On 1 May 2011 the Disability (Access to Premises – Buildings) Standards 2010 were introduced alongside an updated Building Code of Australia (BCA). These Standards are now legislated as the minimum requirements for new buildings and buildings undergoing significant upgrade.

This was, of course, a necessary and positive move forward to encourage universal access given that approximately 20% of the Australian population have a long term permanent disability and most of us will be affected by access challenges at some point in our lives. As a company that is involved in planning and designing the built environment, we’re concerned with the practicalities of ensuring universal access without viewing it as a restrictive constraint on design.

The Premises Standards provide certainty to building certifiers, developers and managers: if a person acts in accordance with the requirements of the Premises Standards, a successful complaint cannot be made in relation to that action under the Disability Discrimination Act 1992.

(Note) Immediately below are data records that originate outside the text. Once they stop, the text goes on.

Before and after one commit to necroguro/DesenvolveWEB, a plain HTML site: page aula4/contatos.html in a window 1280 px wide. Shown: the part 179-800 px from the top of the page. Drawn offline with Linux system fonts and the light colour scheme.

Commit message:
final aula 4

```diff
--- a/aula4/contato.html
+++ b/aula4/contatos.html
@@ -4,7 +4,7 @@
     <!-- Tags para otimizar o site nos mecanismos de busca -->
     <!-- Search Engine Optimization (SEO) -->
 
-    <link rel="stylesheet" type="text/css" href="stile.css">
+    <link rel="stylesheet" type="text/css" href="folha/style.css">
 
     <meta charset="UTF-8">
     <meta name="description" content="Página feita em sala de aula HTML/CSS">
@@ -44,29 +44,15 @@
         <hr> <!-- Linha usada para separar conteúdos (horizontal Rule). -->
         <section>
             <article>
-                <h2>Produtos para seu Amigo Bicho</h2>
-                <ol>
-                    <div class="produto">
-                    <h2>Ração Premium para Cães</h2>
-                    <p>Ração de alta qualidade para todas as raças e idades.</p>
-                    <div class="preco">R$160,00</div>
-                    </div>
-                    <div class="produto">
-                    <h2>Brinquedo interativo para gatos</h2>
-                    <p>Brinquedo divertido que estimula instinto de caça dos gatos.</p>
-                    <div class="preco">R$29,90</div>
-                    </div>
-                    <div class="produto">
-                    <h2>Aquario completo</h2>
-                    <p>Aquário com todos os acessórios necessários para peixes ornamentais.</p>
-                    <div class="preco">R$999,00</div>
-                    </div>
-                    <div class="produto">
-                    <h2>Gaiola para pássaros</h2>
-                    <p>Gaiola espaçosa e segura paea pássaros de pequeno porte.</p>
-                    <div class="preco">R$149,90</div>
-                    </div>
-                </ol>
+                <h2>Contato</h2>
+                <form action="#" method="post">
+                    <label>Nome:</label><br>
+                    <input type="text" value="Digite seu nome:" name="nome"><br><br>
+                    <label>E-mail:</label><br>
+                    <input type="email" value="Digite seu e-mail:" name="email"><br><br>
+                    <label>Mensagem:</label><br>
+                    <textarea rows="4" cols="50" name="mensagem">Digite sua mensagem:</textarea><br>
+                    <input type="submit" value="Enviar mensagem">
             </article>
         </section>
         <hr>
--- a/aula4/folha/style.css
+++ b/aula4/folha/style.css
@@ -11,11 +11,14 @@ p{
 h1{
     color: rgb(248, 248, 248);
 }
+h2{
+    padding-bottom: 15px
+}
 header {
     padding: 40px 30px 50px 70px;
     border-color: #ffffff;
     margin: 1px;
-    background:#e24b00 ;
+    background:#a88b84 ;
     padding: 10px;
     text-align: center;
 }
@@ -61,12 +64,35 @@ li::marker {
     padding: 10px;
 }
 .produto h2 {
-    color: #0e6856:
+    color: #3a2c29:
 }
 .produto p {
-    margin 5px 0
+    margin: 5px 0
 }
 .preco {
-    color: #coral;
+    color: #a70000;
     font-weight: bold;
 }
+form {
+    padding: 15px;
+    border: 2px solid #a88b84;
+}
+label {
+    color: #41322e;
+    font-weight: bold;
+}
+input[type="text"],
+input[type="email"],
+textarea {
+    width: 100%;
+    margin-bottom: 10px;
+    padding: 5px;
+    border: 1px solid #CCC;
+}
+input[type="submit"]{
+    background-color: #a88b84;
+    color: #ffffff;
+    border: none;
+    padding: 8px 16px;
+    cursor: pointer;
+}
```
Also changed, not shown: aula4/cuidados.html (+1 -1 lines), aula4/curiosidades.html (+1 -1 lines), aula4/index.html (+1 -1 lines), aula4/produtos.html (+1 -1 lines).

As well as incorporating AS 1428.1, the BCA was amended to improve access for people with a disability. Access must be provided to and within “all areas normally used by occupants” in class 5, 6, 7b, 8, 9a and 9b buildings. Broadly, this includes offices, shops, warehouses, laboratories, workshops, healthcare buildings and workshops in schools. There are only minor concessions to this requirement.  Class  1b, 2, 3, 4 and some Class 10 elements have more specific access requirements.

Some issues for particular consideration are:

  1. Escape doors – emergency egress for people with a disability is an area that requires further consideration as there are no specific requirements in the BCA.
  2. Stepped floor levels – we understand  that any stepped floor levels that are “normally used by occupants” will require a compliant ramp or lift
  3. Mezzanines – there are no concessions for mezzanine floors or any minimum floor area concessions

The implications of these changes are significant. Building designs and floor layouts will be subject to much greater scrutiny during the approvals process to ensure compliance with access requirements in the BCA prior to commencing construction.

Features that will be assessed include clearances, luminance contrasts, doors, door handles and light switches. New building designs will require wider corridors, wider doors and changes to corridor configurations to achieve compliant door clearances and changes of directions in corridors.

If construction begins and a new building doesn’t comply with the BCA, the owner could be issued with a rectification order, which in some cases will necessitate the demolition of the building.

The changes will have implications for construction costs due to the effect on building size and the requirement for greater scrutiny. However, a small increase in costs is preferable to the cost of beginning the design process from scratch or of demolishing a building. There are also significant benefits of providing equitable and dignified access to all users.

We recommend that anyone who is planning to construct a building that will be open to the public should seek specialist advice from an accessibility consultant or an experienced architect with an in-depth knowledge of the BCA and the Premises Standards. Contact us to find out how we can help ensure that your project provides fair access for all.